◆ **TASK TO CARRY OUT**
Filter the entries for the string "html". Copy each line that has it.
————————
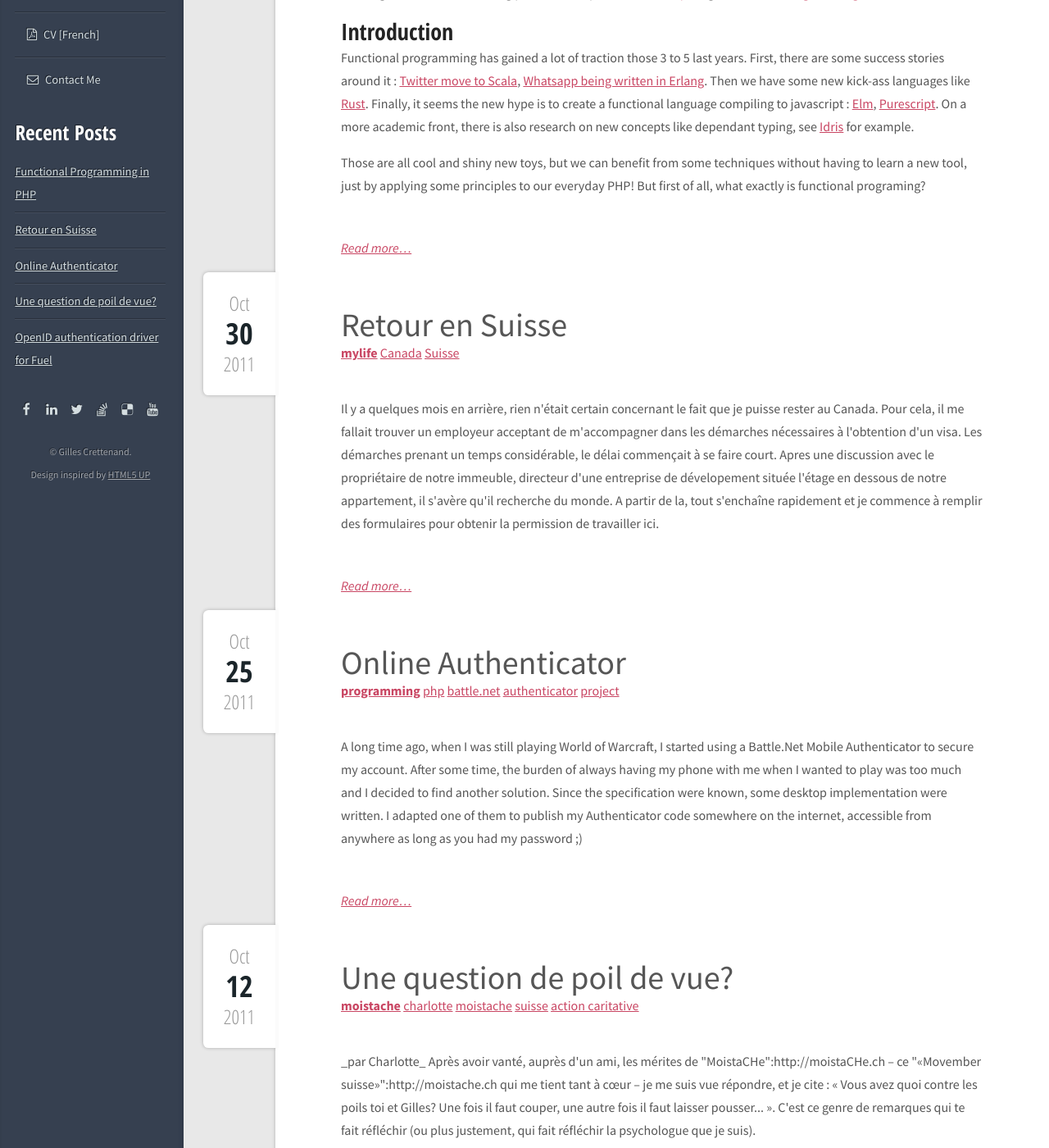
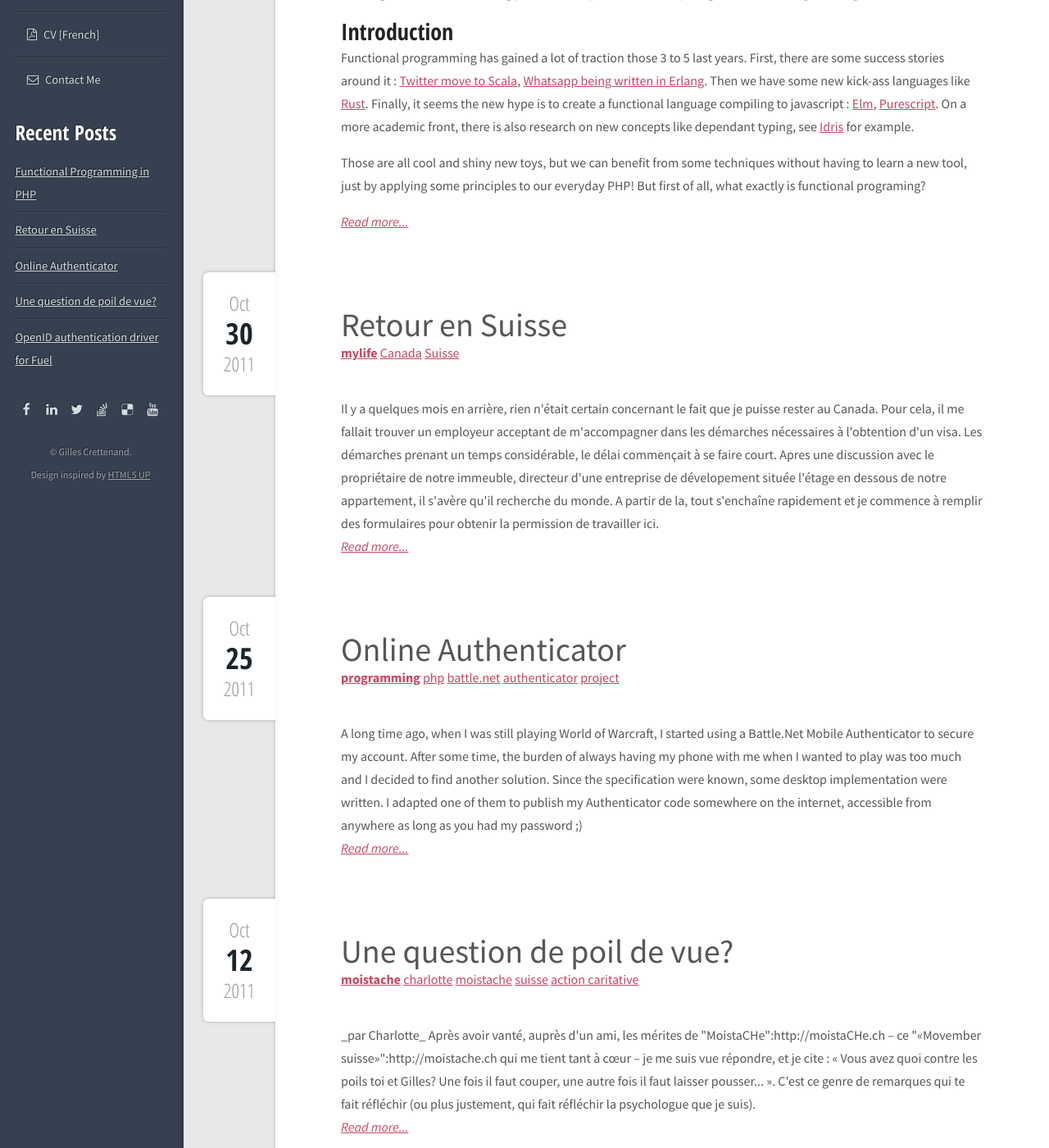
Before and after one commit to krtek4/krtek4.github.io, a Jekyll site: the page built from blog.md, in a window 1280 px wide and 1400 px high, scrolled down 251 px. Shown: the whole window at 82% size. Built offline with Jekyll 4.4.1, drawn with Linux system fonts in a browser that asks for light colours; some of the changed text lies outside the part shown.

Commit message:
better read more link

```diff
--- a/_includes/post.html
+++ b/_includes/post.html
@@ -32,5 +32,15 @@
         </span>
     </div>
 
-    {{ content }}
+    {% if preview %}
+        {{ post.excerpt }}
+
+        <div>
+            <em>
+                <a href="{{ post.url }}">Read more...</a>
+            </em>
+        </div>
+    {% else %}
+        {{ content }}
+    {% endif %}
 </article>
--- a/blog.md
+++ b/blog.md
@@ -4,7 +4,6 @@ title: Blog
 permalink: /blog/
 ---
 {% for post in site.posts %}
-  {% assign content = post.excerpt %}
+  {% assign preview = true %}
   {% include post.html %}
-  _[Read more...]({{ post.url }})_
 {% endfor %}
```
————————
◆ **SOLUTION BELOW**
--- a/_includes/post.html
+++ b/_includes/post.html
   {% include post.html %}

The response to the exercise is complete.